== WORK ITEM ==
Write the records out again exactly, leaving no images in.

== RECORDS PROVIDED ==
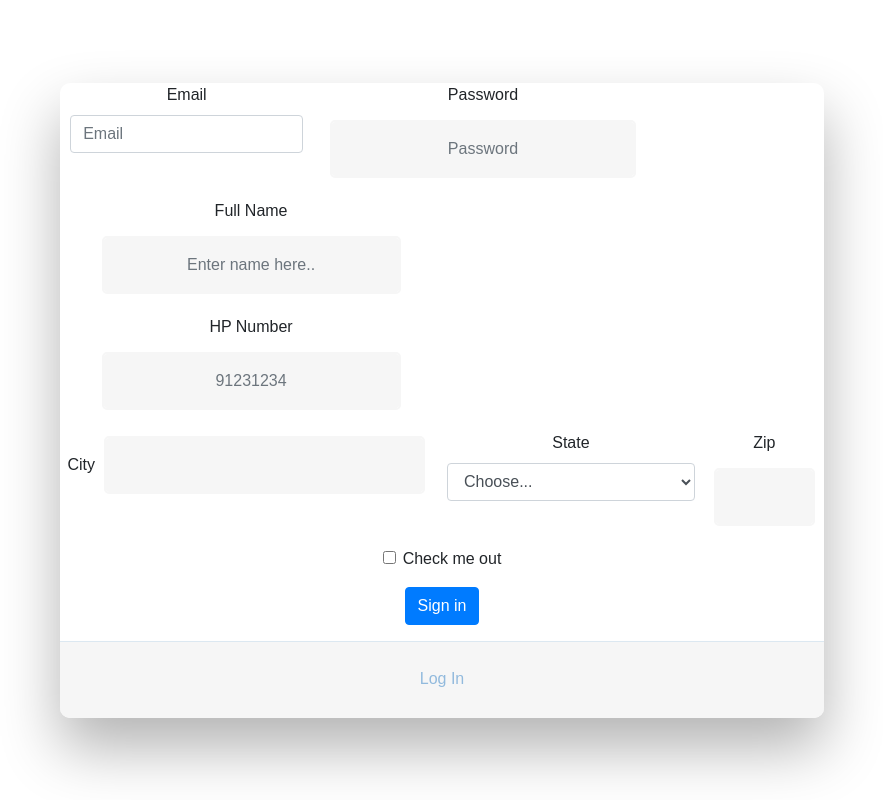
After one commit to lionelngzj/G1T5ESD, a PHP site: page /app/register.php in a window 1280 px wide. The commit adds this page. Shown: the whole page, without its empty margins (198-1081 px from the left). Run offline with PHP 8.4, Linux system fonts and the light colour scheme.

Commit message:
Added register page (still working on it)

```diff
--- a/app/css/login.css
+++ b/app/css/login.css
@@ -48,6 +48,20 @@ h2 {
   padding: 30px;
   width: 90%;
   max-width: 450px;
+  position: relative;
+  padding: 0 0 0 0;
+  -webkit-box-shadow: 0 30px 60px 0 rgba(0,0,0,0.3);
+  box-shadow: 0 30px 60px 0 rgba(0,0,0,0.3);
+  text-align: center;
+}
+
+#registerformContent {
+  -webkit-border-radius: 10px 10px 10px 10px;
+  border-radius: 10px 10px 10px 10px;
+  background: #fff;
+  padding: 30px;
+  /* width: 90%; */
+  max-width: 80%px;
   position: relative;
   padding: 0 0 0 0;
   -webkit-box-shadow: 0 30px 60px 0 rgba(0,0,0,0.3);
--- a/app/index.php
+++ b/app/index.php
@@ -197,7 +197,7 @@
           <h2 class="mb-4">Ready to get started? Sign up now!</h2>
         </div>
         <div class="col-md-10 col-lg-8 col-xl-7 mx-auto">
-          <form>
+          <form method="GET" action="register.php">
             <div class="form-row">
               <div class="col-12 col-md-9 mb-2 mb-md-0">
                 <input type="email" class="form-control form-control-lg" placeholder="Enter your email...">
--- a/app/login.php
+++ b/app/login.php
@@ -33,9 +33,9 @@
       <input type="submit" class="fadeIn fourth" value="Log In">
     </form>
 
-    <!-- Remind Passowrd -->
+    <!-- Register -->
     <div id="formFooter">
-      <a class="underlineHover" href="register.php">Register</a>
+      <a class="underlineHover" href="register.php">Sign Up!</a>
     </div>
 
   </div>
--- /dev/null
+++ b/app/register.php
@@ -0,0 +1,83 @@
+<link href="//maxcdn.bootstrapcdn.com/bootstrap/4.0.0/css/bootstrap.min.css" rel="stylesheet" id="bootstrap-css">
+<link rel="stylesheet" type="text/css" href="css/login.css">
+<script src="//maxcdn.bootstrapcdn.com/bootstrap/4.0.0/js/bootstrap.min.js"></script>
+<!-- <script src="//cdnjs.cloudflare.com/ajax/libs/jquery/3.2.1/jquery.min.js"></script> -->
+<!------ Include the above in your HEAD tag ---------->
+<?php
+  session_start();
+  if (isset($_POST["username"])) {
+    // $response = file_get_contents($_SESSION["serviceurl"] + '');
+    $response = '{"username": "admin", "hp": 99998888}';
+    $restaurants = json_decode($response, true);
+
+    $_SESSION["usertype"] = "consumer";
+    $_SESSION["username"] = $restaurants["username"];
+
+    header("Location: index.php", true, 301);
+  }
+?>
+
+<div class="wrapper fadeInDown">
+  <div id="registerformContent">
+    <!-- Tabs Titles -->
+    <title>BragDoof</title>
+    <!-- Icon -->
+    <!-- <div class="fadeIn first"> -->
+      <!-- <img src="img/lunch.jpg" id="icon" alt="User Icon" /> -->
+    <!-- </div> -->
+
+    <!-- Login Form -->
+    <form>
+  <div class="form-row container">
+    <div class="form-group">
+      <label for="inputEmail4">Email</label>
+      <input type="email" class="form-control" id="inputEmail4" placeholder="Email">
+    </div>
+    <div class="form-group">
+      <label for="inputPassword4">Password</label>
+      <input type="password" class="form-control" id="inputPassword4" placeholder="Password">
+    </div>
+  </div>
+  <div class="form-group col-md-6">
+    <label for="inputName">Full Name</label>
+    <input type="text" class="form-control" id="inputName" placeholder="Enter name here..">
+  </div>
+  <div class="form-group col-md-6">
+    <label for="inputHp">HP Number</label>
+    <input type="text" class="form-control" id="inputHp" placeholder="91231234">
+  </div>
+  <div class="form-row">
+    <div class="form-group col-md-6">
+      <label for="inputCity">City</label>
+      <input type="text" class="form-control" id="inputCity">
+    </div>
+    <div class="form-group col-md-4">
+      <label for="inputState">State</label>
+      <select id="inputState" class="form-control">
+        <option selected>Choose...</option>
+        <option>...</option>
+      </select>
+    </div>
+    <div class="form-group col-md-2">
+      <label for="inputZip">Zip</label>
+      <input type="text" class="form-control" id="inputZip">
+    </div>
+  </div>
+  <div class="form-group">
+    <div class="form-check">
+      <input class="form-check-input" type="checkbox" id="gridCheck">
+      <label class="form-check-label" for="gridCheck">
+        Check me out
+      </label>
+    </div>
+  </div>
+  <button type="submit" class="btn btn-primary">Sign in</button>
+</form>
+
+    <!-- Remind Passowrd -->
+    <div id="formFooter">
+      <a class="underlineHover" href="login.php">Log In</a>
+    </div>
+
+  </div>
+</div>
```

== EXERCISE RESPONSE ==
After one commit to lionelngzj/G1T5ESD, a PHP site: page /app/register.php in a window 1280 px wide. The commit adds this page. Shown: the whole page, without its empty margins (198-1081 px from the left). Run offline with PHP 8.4, Linux system fonts and the light colour scheme.

Commit message:
Added register page (still working on it)

```diff
--- a/app/css/login.css
+++ b/app/css/login.css
@@ -48,6 +48,20 @@ h2 {
   padding: 30px;
   width: 90%;
   max-width: 450px;
+  position: relative;
+  padding: 0 0 0 0;
+  -webkit-box-shadow: 0 30px 60px 0 rgba(0,0,0,0.3);
+  box-shadow: 0 30px 60px 0 rgba(0,0,0,0.3);
+  text-align: center;
+}
+
+#registerformContent {
+  -webkit-border-radius: 10px 10px 10px 10px;
+  border-radius: 10px 10px 10px 10px;
+  background: #fff;
+  padding: 30px;
+  /* width: 90%; */
+  max-width: 80%px;
   position: relative;
   padding: 0 0 0 0;
   -webkit-box-shadow: 0 30px 60px 0 rgba(0,0,0,0.3);
--- a/app/index.php
+++ b/app/index.php
@@ -197,7 +197,7 @@
           <h2 class="mb-4">Ready to get started? Sign up now!</h2>
         </div>
         <div class="col-md-10 col-lg-8 col-xl-7 mx-auto">
-          <form>
+          <form method="GET" action="register.php">
             <div class="form-row">
               <div class="col-12 col-md-9 mb-2 mb-md-0">
                 <input type="email" class="form-control form-control-lg" placeholder="Enter your email...">
--- a/app/login.php
+++ b/app/login.php
@@ -33,9 +33,9 @@
       <input type="submit" class="fadeIn fourth" value="Log In">
     </form>
 
-    <!-- Remind Passowrd -->
+    <!-- Register -->
     <div id="formFooter">
-      <a class="underlineHover" href="register.php">Register</a>
+      <a class="underlineHover" href="register.php">Sign Up!</a>
     </div>
 
   </div>
--- /dev/null
+++ b/app/register.php
@@ -0,0 +1,83 @@
+<link href="//maxcdn.bootstrapcdn.com/bootstrap/4.0.0/css/bootstrap.min.css" rel="stylesheet" id="bootstrap-css">
+<link rel="stylesheet" type="text/css" href="css/login.css">
+<script src="//maxcdn.bootstrapcdn.com/bootstrap/4.0.0/js/bootstrap.min.js"></script>
+<!-- <script src="//cdnjs.cloudflare.com/ajax/libs/jquery/3.2.1/jquery.min.js"></script> -->
+<!------ Include the above in your HEAD tag ---------->
+<?php
+  session_start();
+  if (isset($_POST["username"])) {
+    // $response = file_get_contents($_SESSION["serviceurl"] + '');
+    $response = '{"username": "admin", "hp": 99998888}';
+    $restaurants = json_decode($response, true);
+
+    $_SESSION["usertype"] = "consumer";
+    $_SESSION["username"] = $restaurants["username"];
+
+    header("Location: index.php", true, 301);
+  }
+?>
+
+<div class="wrapper fadeInDown">
+  <div id="registerformContent">
+    <!-- Tabs Titles -->
+    <title>BragDoof</title>
+    <!-- Icon -->
+    <!-- <div class="fadeIn first"> -->
+      <!-- <img src="img/lunch.jpg" id="icon" alt="User Icon" /> -->
+    <!-- </div> -->
+
+    <!-- Login Form -->
+    <form>
+  <div class="form-row container">
+    <div class="form-group">
+      <label for="inputEmail4">Email</label>
+      <input type="email" class="form-control" id="inputEmail4" placeholder="Email">
+    </div>
+    <div class="form-group">
+      <label for="inputPassword4">Password</label>
+      <input type="password" class="form-control" id="inputPassword4" placeholder="Password">
+    </div>
+  </div>
+  <div class="form-group col-md-6">
+    <label for="inputName">Full Name</label>
+    <input type="text" class="form-control" id="inputName" placeholder="Enter name here..">
+  </div>
+  <div class="form-group col-md-6">
+    <label for="inputHp">HP Number</label>
+    <input type="text" class="form-control" id="inputHp" placeholder="91231234">
+  </div>
+  <div class="form-row">
+    <div class="form-group col-md-6">
+      <label for="inputCity">City</label>
+      <input type="text" class="form-control" id="inputCity">
+    </div>
+    <div class="form-group col-md-4">
+      <label for="inputState">State</label>
+      <select id="inputState" class="form-control">
+        <option selected>Choose...</option>
+        <option>...</option>
+      </select>
+    </div>
+    <div class="form-group col-md-2">
+      <label for="inputZip">Zip</label>
+      <input type="text" class="form-control" id="inputZip">
+    </div>
+  </div>
+  <div class="form-group">
+    <div class="form-check">
+      <input class="form-check-input" type="checkbox" id="gridCheck">
+      <label class="form-check-label" for="gridCheck">
+        Check me out
+      </label>
+    </div>
+  </div>
+  <button type="submit" class="btn btn-primary">Sign in</button>
+</form>
+
+    <!-- Remind Passowrd -->
+    <div id="formFooter">
+      <a class="underlineHover" href="login.php">Log In</a>
+    </div>
+
+  </div>
+</div>
```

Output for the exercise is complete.